In a development that could have been ripped from the pages of an international espionage thriller, Bo Xilai, once one of China’s most powerful leaders, was stripped of his position near the top of the ruling Communist Party and his wife was arrested as a suspect in the murder of a British businessman.
Chinese state media announced late Tuesday that Mr. Bo was suspended from the party’s 25-member Politburo because of suspected “serious discipline violations.” The Xinhua News Agency said Mr. Bo’s wife, Gu Kailai, had been “transferred to judicial authorities” investigating the “international homicide” of Neil Heywood, a British businessman who died in China in November.
The former party secretary of the Chinese mega-municipality of Chongqing and once China’s minister of commerce, Mr. Bo was a flamboyant and populist politician who had, until recently, been touted as likely to join the top echelons of China’s political ranks in the nine-member Standing Committee. He gained international prominence with his crackdown on corruption and organized crime in Chongqing and was wooed by Canadian business leaders and politicians betting on his rising influence within the Communist Party.

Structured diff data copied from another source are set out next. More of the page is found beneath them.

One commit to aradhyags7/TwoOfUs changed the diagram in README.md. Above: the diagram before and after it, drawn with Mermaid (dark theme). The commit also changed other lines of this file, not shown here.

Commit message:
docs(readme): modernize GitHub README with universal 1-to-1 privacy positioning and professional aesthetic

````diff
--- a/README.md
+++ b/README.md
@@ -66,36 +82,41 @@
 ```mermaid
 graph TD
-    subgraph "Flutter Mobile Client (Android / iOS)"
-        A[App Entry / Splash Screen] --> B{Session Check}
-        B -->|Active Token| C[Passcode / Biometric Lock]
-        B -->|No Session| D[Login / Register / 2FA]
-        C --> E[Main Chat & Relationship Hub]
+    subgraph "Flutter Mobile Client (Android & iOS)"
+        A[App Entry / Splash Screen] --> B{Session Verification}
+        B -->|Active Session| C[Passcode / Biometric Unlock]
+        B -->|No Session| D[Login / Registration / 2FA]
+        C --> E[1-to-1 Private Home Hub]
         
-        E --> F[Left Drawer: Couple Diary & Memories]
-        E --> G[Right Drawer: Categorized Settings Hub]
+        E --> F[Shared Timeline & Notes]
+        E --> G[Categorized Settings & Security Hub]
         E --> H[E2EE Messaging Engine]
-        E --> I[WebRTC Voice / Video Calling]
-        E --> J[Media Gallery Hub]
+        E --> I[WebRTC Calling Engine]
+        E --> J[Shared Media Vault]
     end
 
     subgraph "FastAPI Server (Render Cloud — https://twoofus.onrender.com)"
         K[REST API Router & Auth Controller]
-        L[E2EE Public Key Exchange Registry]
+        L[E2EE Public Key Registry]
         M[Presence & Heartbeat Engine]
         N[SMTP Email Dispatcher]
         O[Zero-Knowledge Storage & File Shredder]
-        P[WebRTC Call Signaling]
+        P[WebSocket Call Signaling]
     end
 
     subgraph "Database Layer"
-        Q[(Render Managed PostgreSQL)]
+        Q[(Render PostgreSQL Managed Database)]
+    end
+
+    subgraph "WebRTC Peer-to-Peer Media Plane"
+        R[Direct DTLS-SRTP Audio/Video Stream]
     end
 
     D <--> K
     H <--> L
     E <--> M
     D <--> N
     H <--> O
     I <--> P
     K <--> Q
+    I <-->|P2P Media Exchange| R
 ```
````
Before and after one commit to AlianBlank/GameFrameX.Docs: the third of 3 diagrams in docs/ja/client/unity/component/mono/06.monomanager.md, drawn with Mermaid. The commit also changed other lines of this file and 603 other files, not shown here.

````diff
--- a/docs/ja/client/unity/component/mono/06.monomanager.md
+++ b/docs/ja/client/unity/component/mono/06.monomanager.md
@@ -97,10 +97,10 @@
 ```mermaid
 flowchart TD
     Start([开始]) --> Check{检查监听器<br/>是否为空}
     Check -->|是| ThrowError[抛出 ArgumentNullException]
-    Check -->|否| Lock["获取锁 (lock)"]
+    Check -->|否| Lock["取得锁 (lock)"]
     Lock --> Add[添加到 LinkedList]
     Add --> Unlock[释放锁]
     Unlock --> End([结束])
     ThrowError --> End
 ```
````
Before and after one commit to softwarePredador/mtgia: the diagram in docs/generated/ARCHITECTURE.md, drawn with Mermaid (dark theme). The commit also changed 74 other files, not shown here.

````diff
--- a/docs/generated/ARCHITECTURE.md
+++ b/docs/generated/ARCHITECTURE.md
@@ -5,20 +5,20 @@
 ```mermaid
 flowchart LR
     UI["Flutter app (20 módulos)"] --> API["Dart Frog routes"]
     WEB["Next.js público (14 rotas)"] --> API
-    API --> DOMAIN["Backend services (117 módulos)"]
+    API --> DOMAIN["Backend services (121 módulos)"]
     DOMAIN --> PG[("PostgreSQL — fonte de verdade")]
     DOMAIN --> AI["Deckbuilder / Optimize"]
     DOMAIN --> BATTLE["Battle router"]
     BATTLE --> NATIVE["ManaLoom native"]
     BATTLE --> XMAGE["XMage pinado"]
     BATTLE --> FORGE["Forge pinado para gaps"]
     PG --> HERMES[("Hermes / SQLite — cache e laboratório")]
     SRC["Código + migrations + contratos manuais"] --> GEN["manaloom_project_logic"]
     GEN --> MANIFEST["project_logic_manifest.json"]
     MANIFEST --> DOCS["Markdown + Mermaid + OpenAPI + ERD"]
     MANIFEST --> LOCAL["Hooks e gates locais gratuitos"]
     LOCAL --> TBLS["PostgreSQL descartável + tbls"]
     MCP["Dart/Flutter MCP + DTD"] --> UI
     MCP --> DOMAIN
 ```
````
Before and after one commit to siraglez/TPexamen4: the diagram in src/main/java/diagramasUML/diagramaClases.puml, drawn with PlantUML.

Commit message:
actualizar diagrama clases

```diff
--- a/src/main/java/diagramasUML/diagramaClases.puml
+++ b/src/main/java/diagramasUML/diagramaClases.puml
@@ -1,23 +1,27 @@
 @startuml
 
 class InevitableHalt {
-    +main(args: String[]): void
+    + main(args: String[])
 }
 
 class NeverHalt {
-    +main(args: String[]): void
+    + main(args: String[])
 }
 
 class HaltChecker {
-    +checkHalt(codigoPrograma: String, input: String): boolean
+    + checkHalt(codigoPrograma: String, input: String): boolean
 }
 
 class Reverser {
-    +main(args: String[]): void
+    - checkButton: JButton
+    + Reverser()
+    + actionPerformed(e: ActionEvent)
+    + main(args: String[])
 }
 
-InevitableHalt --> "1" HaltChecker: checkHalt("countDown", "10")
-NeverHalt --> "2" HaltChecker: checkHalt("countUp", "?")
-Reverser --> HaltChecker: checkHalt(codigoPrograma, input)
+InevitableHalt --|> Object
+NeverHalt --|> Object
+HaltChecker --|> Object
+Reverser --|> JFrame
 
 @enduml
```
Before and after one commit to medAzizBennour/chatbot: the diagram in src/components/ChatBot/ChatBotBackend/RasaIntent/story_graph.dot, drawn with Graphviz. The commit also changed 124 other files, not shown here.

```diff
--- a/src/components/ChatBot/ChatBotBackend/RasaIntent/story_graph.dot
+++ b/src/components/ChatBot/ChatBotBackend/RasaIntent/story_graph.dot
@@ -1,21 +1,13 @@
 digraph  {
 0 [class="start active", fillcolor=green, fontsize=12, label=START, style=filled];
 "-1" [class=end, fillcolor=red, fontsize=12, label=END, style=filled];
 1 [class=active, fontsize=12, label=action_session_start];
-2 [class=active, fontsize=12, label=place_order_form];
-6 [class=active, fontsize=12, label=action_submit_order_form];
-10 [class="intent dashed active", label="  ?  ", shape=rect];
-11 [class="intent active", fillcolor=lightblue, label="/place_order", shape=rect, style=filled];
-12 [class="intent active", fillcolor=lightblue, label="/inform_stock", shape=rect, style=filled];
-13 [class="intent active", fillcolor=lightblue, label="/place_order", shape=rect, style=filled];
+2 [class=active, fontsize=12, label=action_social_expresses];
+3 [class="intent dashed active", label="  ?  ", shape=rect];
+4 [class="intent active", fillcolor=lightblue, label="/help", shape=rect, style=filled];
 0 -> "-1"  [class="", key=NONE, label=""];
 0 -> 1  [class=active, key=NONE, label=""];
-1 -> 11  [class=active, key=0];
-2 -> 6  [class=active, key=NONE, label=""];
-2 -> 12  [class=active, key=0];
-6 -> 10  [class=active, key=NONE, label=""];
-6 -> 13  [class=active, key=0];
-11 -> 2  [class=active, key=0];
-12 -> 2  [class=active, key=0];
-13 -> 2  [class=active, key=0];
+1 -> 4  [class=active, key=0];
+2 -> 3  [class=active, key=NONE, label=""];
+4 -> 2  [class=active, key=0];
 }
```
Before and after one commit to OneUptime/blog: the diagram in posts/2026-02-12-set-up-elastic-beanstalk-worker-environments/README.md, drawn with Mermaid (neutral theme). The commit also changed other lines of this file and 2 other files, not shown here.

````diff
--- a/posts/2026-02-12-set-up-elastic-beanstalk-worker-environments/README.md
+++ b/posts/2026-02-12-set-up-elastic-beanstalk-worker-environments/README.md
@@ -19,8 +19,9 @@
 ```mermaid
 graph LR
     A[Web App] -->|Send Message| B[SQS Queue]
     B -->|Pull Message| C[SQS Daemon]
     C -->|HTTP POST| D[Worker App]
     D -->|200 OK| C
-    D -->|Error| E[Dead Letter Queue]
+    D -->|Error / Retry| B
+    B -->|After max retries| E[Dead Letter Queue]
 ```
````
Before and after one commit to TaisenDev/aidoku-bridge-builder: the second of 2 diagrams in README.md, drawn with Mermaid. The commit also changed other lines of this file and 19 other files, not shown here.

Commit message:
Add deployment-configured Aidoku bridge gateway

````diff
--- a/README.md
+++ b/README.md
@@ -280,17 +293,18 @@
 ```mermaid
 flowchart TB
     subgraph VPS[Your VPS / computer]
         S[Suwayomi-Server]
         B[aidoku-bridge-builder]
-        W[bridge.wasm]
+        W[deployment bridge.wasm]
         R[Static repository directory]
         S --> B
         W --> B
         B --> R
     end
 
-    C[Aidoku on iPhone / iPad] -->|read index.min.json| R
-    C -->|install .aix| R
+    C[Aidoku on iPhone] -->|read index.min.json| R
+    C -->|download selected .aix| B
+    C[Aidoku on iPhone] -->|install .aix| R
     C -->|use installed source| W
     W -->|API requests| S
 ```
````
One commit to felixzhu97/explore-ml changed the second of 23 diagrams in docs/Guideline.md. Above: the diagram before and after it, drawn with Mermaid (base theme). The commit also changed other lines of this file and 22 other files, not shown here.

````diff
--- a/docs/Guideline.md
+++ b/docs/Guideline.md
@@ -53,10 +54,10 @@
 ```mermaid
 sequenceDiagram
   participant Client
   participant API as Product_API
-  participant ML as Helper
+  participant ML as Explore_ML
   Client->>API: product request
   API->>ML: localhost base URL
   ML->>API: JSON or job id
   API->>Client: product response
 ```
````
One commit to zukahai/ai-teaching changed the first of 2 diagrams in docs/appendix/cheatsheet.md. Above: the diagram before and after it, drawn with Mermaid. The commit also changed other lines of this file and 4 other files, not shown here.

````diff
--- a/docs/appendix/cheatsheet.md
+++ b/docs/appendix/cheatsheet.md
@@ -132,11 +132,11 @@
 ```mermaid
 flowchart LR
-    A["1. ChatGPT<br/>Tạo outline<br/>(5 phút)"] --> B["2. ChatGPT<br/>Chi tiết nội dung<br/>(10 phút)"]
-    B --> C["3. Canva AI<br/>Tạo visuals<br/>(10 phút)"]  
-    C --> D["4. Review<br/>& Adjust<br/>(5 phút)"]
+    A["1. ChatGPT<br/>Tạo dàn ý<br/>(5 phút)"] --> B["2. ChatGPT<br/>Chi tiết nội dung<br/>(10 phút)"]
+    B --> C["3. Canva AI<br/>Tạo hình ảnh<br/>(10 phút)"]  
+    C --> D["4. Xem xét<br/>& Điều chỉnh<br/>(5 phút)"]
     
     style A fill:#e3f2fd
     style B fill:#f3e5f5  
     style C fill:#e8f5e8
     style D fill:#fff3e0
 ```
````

Prime Minister Stephen Harper visited Mr. Bo in Chongqing in February following in the footsteps of Montreal’s powerful Desmarais family and the Canada China Business Council which had cultivated a relationship with Mr. Bo for more than a decade. Former prime minister Jean Chrétien once called Mr. Bo an “old friend.”
Now the rising political star has been purged in China’s most high-profile political scandal in 20 years, an episode that has rocked the ruling regime and exposed usually furtive party infighting to domestic and international scrutiny.
“It is a shock to the system and damaging to the prestige of the Party. But it is not a fatal blow, they will recover,” said Gordon Houlden, director of the China Institute at the University of Alberta and a former Canadian diplomat who has met Mr. Bo.
The scandal comes at a particularly politically sensitive moment for China. Later this year, the country will undergo a once-in-a-decade transition of power as president Hu Jintao steps aside and the Standing Committee is reshaped with new members. Mr. Bo, known for promoting Mao-era songs and slogans in Chongqing, had openly campaigned for a spot on the Standing Committee. At the same time, he often highlighted the growing wealth gap between rich and poor in China and criticized government policies including the gradual move toward a more market-based economy promoted by President Hu and Premier Wen Jiabao.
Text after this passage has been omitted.